Repeat the records below exactly. Omit the pictures.

============

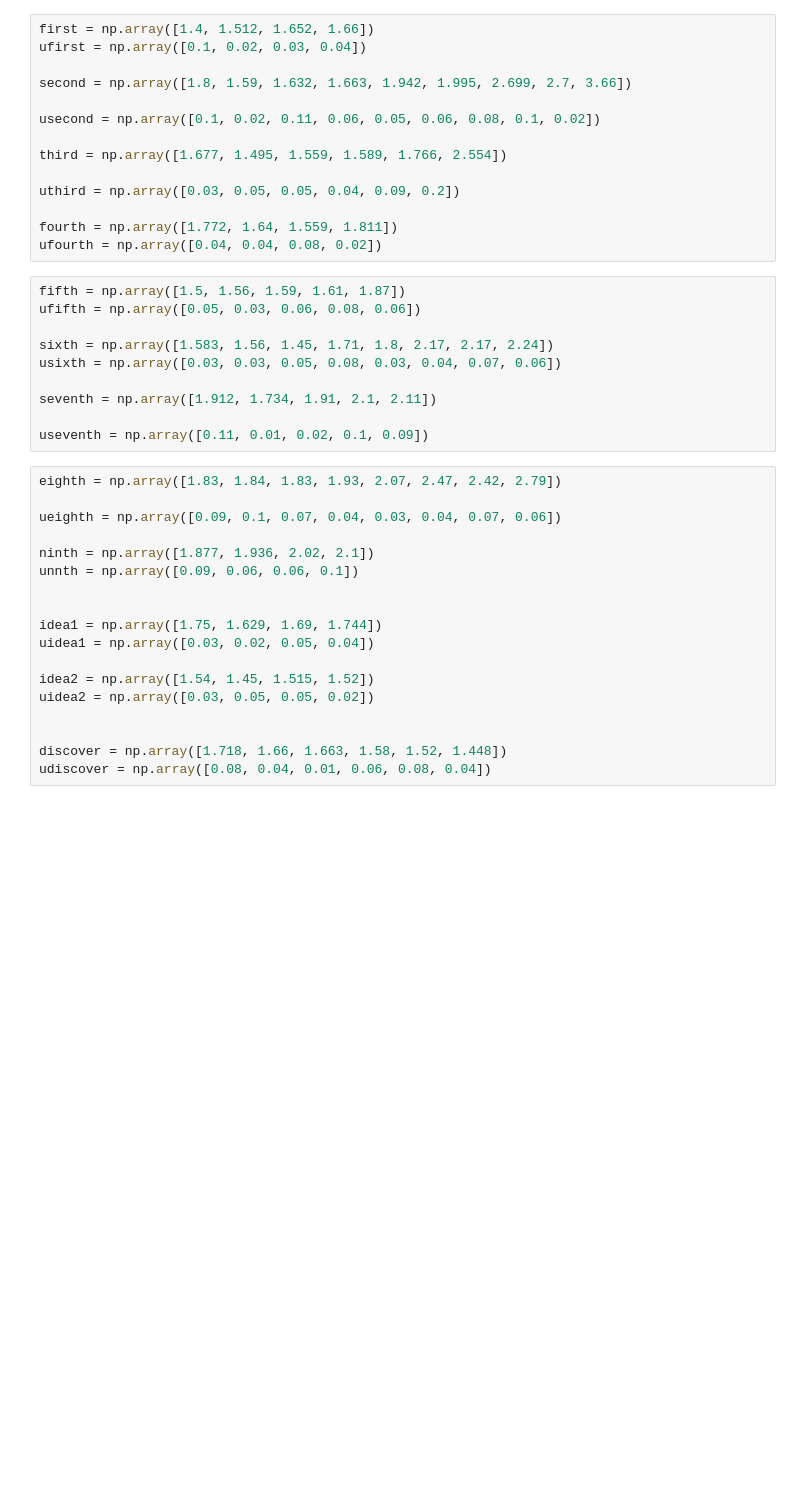
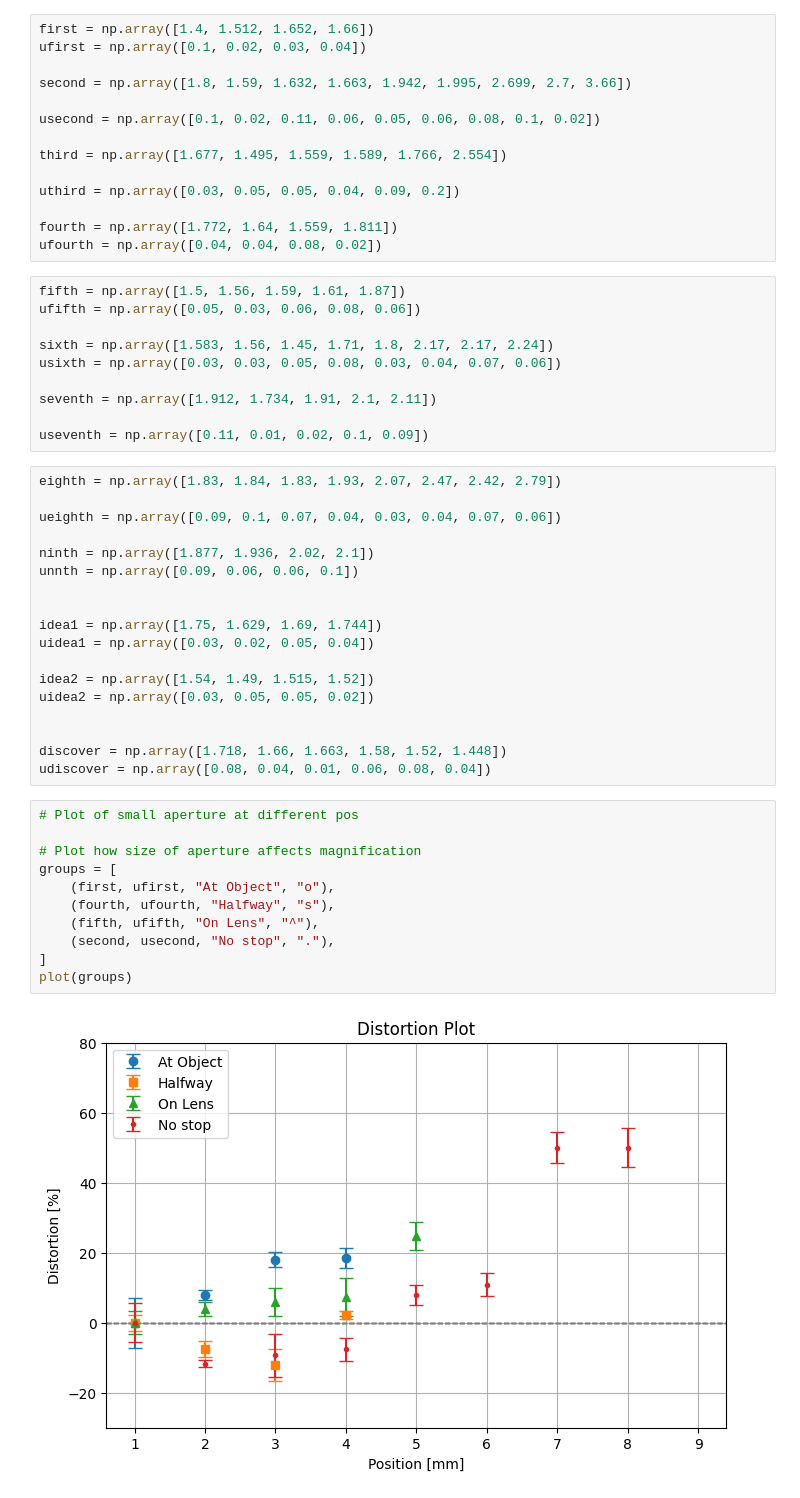
Before and after one commit to fadifarook/PHY424-Advanced-Labs, a Jupyter notebook: Lenses/Distortion_Nov22.ipynb, the cells around one changed output. Saved outputs shown, nothing was run; the diff lists cells and outputs as text; blank space fills up the shorter version.

```diff
--- a/Lenses/Distortion_Nov22.ipynb
+++ b/Lenses/Distortion_Nov22.ipynb
@@ -39,9 +84,22 @@ unnth = np.array([0.09, 0.06, 0.06, 0.1])
 idea1 = np.array([1.75, 1.629, 1.69, 1.744])
 uidea1 = np.array([0.03, 0.02, 0.05, 0.04])
 
-idea2 = np.array([1.54, 1.45, 1.515, 1.52])
+idea2 = np.array([1.54, 1.49, 1.515, 1.52])
 uidea2 = np.array([0.03, 0.05, 0.05, 0.02])
 
 
 discover = np.array([1.718, 1.66, 1.663, 1.58, 1.52, 1.448])
 udiscover = np.array([0.08, 0.04, 0.01, 0.06, 0.08, 0.04])
+# %%
+# Plot of small aperture at different pos
+
+# Plot how size of aperture affects magnification
+groups = [
+    (first, ufirst, "At Object", "o"),
+    (fourth, ufourth, "Halfway", "s"),
+    (fifth, ufifth, "On Lens", "^"),
+    (second, usecond, "No stop", "."),
+]
+plot(groups)
+# %% [output]
+[figure, added]
```
Also changed, not shown: parts of 6 cells of this notebook, 3 other files.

============

▸ Response box:
Before and after one commit to fadifarook/PHY424-Advanced-Labs, a Jupyter notebook: Lenses/Distortion_Nov22.ipynb, the cells around one changed output. Saved outputs shown, nothing was run; the diff lists cells and outputs as text; blank space fills up the shorter version.

```diff
--- a/Lenses/Distortion_Nov22.ipynb
+++ b/Lenses/Distortion_Nov22.ipynb
@@ -39,9 +84,22 @@ unnth = np.array([0.09, 0.06, 0.06, 0.1])
 idea1 = np.array([1.75, 1.629, 1.69, 1.744])
 uidea1 = np.array([0.03, 0.02, 0.05, 0.04])
 
-idea2 = np.array([1.54, 1.45, 1.515, 1.52])
+idea2 = np.array([1.54, 1.49, 1.515, 1.52])
 uidea2 = np.array([0.03, 0.05, 0.05, 0.02])
 
 
 discover = np.array([1.718, 1.66, 1.663, 1.58, 1.52, 1.448])
 udiscover = np.array([0.08, 0.04, 0.01, 0.06, 0.08, 0.04])
+# %%
+# Plot of small aperture at different pos
+
+# Plot how size of aperture affects magnification
+groups = [
+    (first, ufirst, "At Object", "o"),
+    (fourth, ufourth, "Halfway", "s"),
+    (fifth, ufifth, "On Lens", "^"),
+    (second, usecond, "No stop", "."),
+]
+plot(groups)
+# %% [output]
+[figure, added]
```
Also changed, not shown: parts of 6 cells of this notebook, 3 other files.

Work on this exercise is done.